What is needed >>
Report every line of the material that contains the string "html".

Data for the task >>
==*==

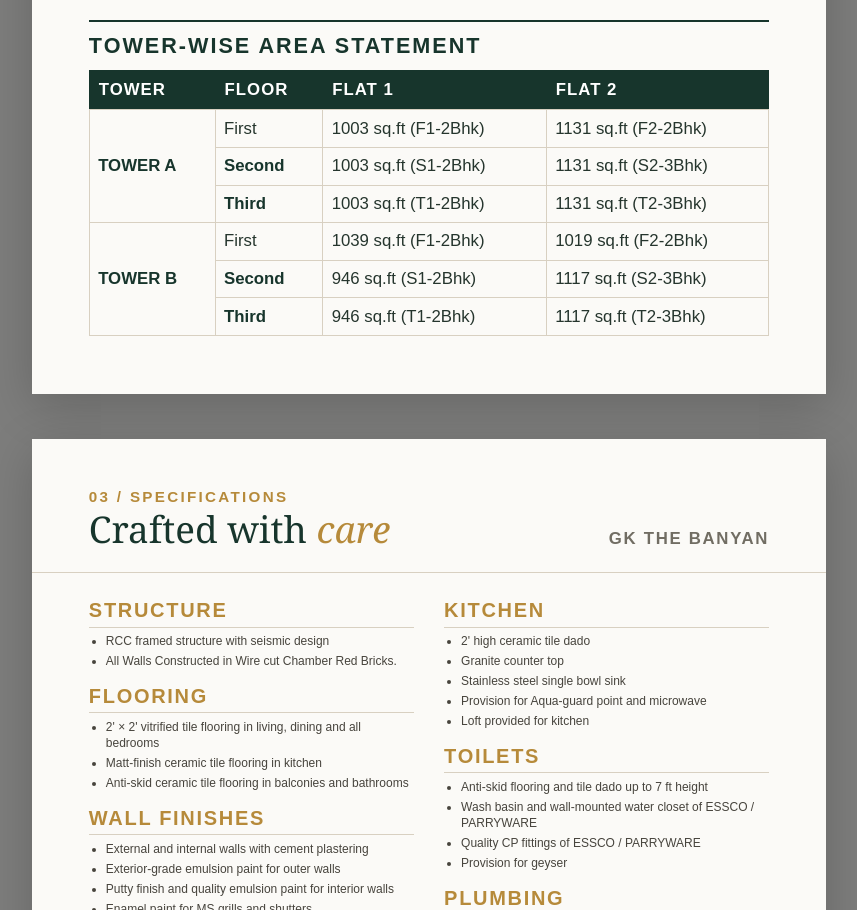
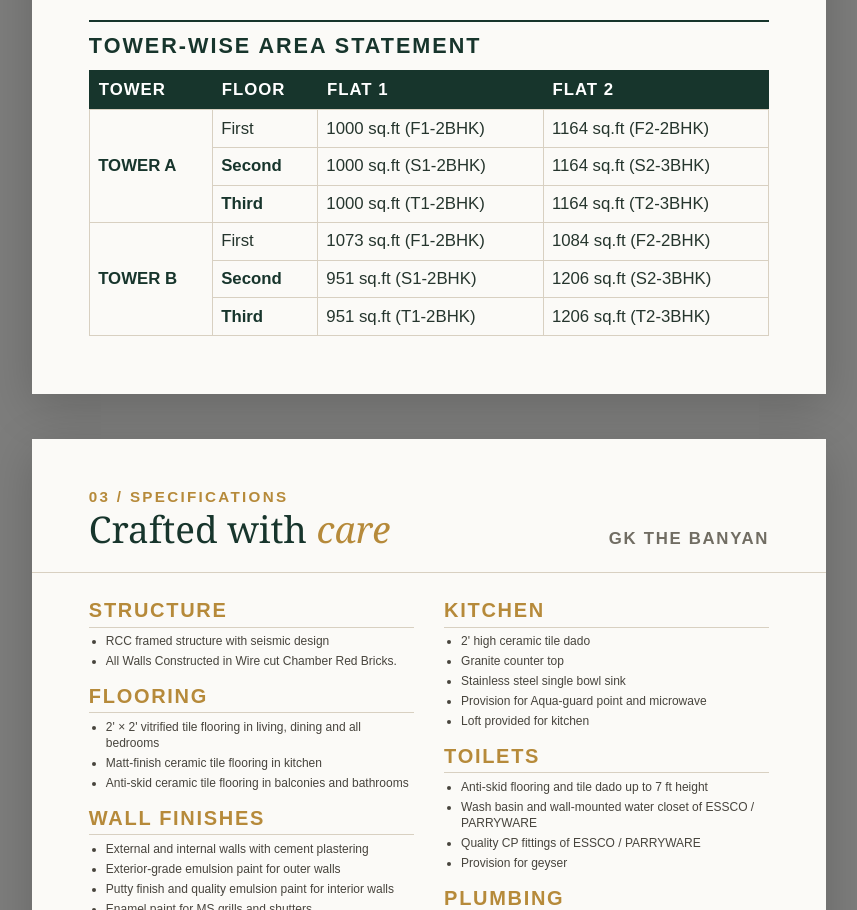
Before and after one commit to maheshmbamarketing-png/GK, a plain HTML site: page index.html in a window 1280 px wide. Shown: the part 3170-4080 px from the top of the page, without its empty margins (211-1068 px from the left). Drawn offline with Linux system fonts and the light colour scheme.

Commit message:
14 commit

```diff
--- a/index.html
+++ b/index.html
@@ -142,13 +142,13 @@
       </thead>
       <tbody>
         <tr><td rowspan="3">TOWER A</td>
-        <td>First</td><td>1003 sq.ft (F1-2Bhk)</td><td>1131 sq.ft (F2-2Bhk)</td></tr>
-        <tr><td>Second</td><td>1003 sq.ft (S1-2Bhk)</td><td>1131 sq.ft (S2-3Bhk)</td></tr>
-        <tr><td>Third</td><td>1003 sq.ft (T1-2Bhk)</td><td>1131 sq.ft (T2-3Bhk)</td></tr>
+        <td>First</td><td>1000 sq.ft (F1-2BHK)</td><td>1164 sq.ft (F2-2BHK)</td></tr>
+        <tr><td>Second</td><td>1000 sq.ft (S1-2BHK)</td><td>1164 sq.ft (S2-3BHK)</td></tr>
+        <tr><td>Third</td><td>1000 sq.ft (T1-2BHK)</td><td>1164 sq.ft (T2-3BHK)</td></tr>
         <tr><td rowspan="3">TOWER B</td>
-        <td>First</td><td>1039 sq.ft (F1-2Bhk)</td><td>1019 sq.ft (F2-2Bhk)</td></tr>
-        <tr><td>Second</td><td>946 sq.ft (S1-2Bhk)</td><td>1117 sq.ft (S2-3Bhk)</td></tr>
-        <tr><td>Third</td><td>946 sq.ft (T1-2Bhk)</td><td>1117 sq.ft (T2-3Bhk)</td></tr>
+        <td>First</td><td>1073 sq.ft (F1-2BHK)</td><td>1084 sq.ft (F2-2BHK)</td></tr>
+        <tr><td>Second</td><td>951 sq.ft (S1-2BHK)</td><td>1206 sq.ft (S2-3BHK)</td></tr>
+        <tr><td>Third</td><td>951 sq.ft (T1-2BHK)</td><td>1206 sq.ft (T2-3BHK)</td></tr>
       </tbody>
     </table>
   </div>
```
Also changed, not shown: 4 other files.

==*==

Task solution >>
Before and after one commit to maheshmbamarketing-png/GK, a plain HTML site: page index.html in a window 1280 px wide. Shown: the part 3170-4080 px from the top of the page, without its empty margins (211-1068 px from the left). Drawn offline with Linux system fonts and the light colour scheme.
--- a/index.html
+++ b/index.html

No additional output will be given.